▶ **WORK TASK**: After going through the data below, state how many lines contain "rail", and nothing else.

Edit difference data:
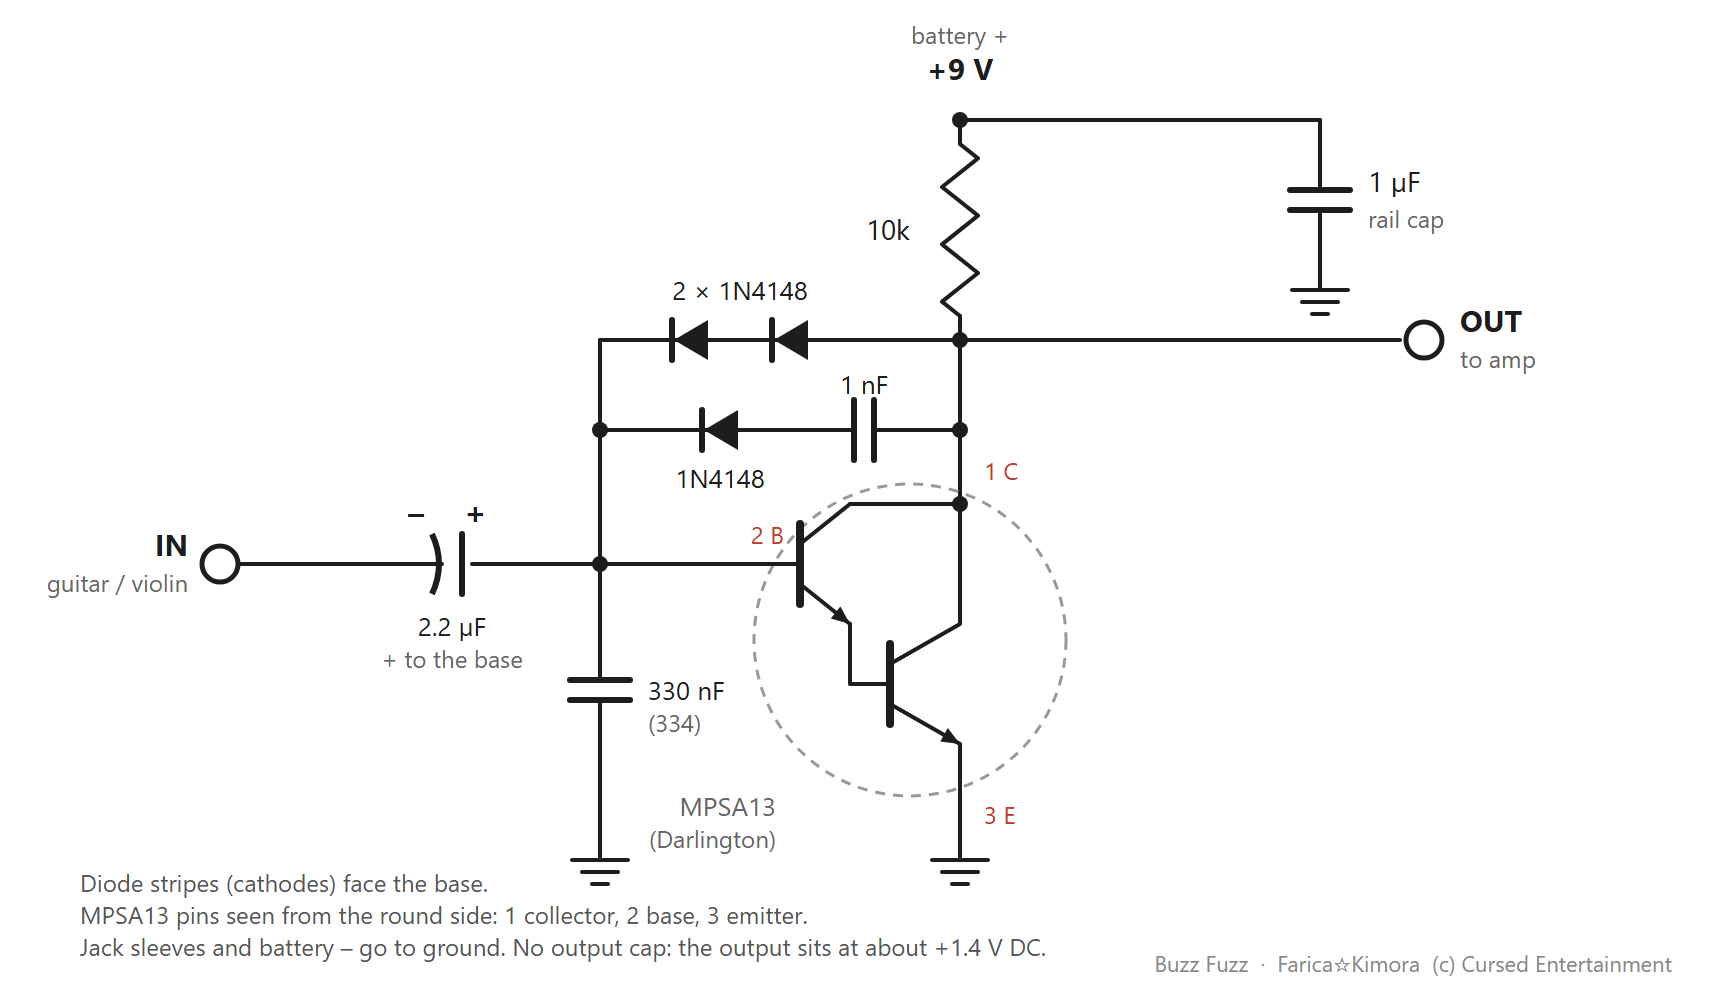
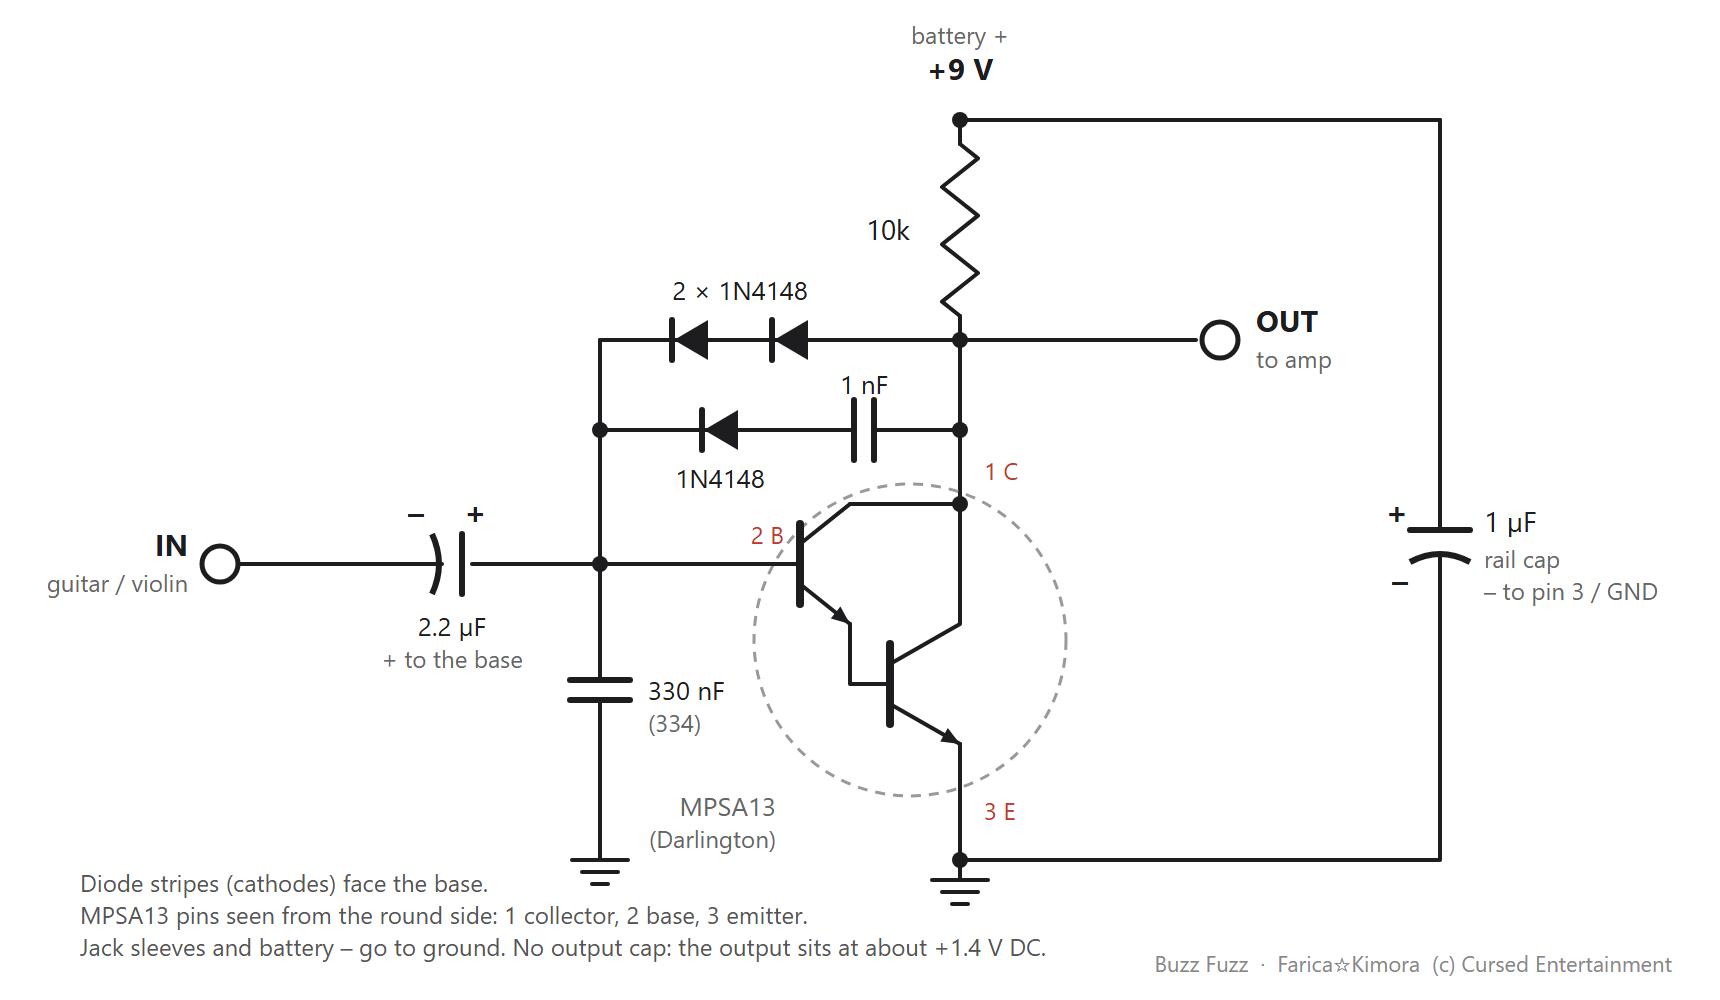
Schematic: rail cap minus to pin 3 / ground

diff --git a/README.md b/README.md
@@ -17,9 +17,9 @@ See [TODO.md](TODO.md).
 
 ```
                           +9V ──┬────────┐
-                                │      1µF   (rail cap)
-                               10k       │
-                                │       GND
+                                │        ═  + 1µF  rail cap (electrolytic)
+                               10k       │  – to pin 3 / GND
+                                │        ┴
   OUT jack ─────────────────────┤ collector (pin 1)
                                 │
                   ┌──|◄──|◄─────┤   2× 1N4148 in series, stripes toward the base
@@ -29,7 +29,7 @@ See [TODO.md](TODO.md).
           2.2µF   │                                   pins from the round side
                 330nF (blue, 334)                    1 C · 2 B · 3 E
                   │
-                 GND ───────────── emitter (pin 3)
+                 GND ───────────── emitter (pin 3), rail cap –
 ```
 (|◄ = a diode, the bar is the stripe: current flows from the collector into the base)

▶ **FINISHED EXERCISE**: 4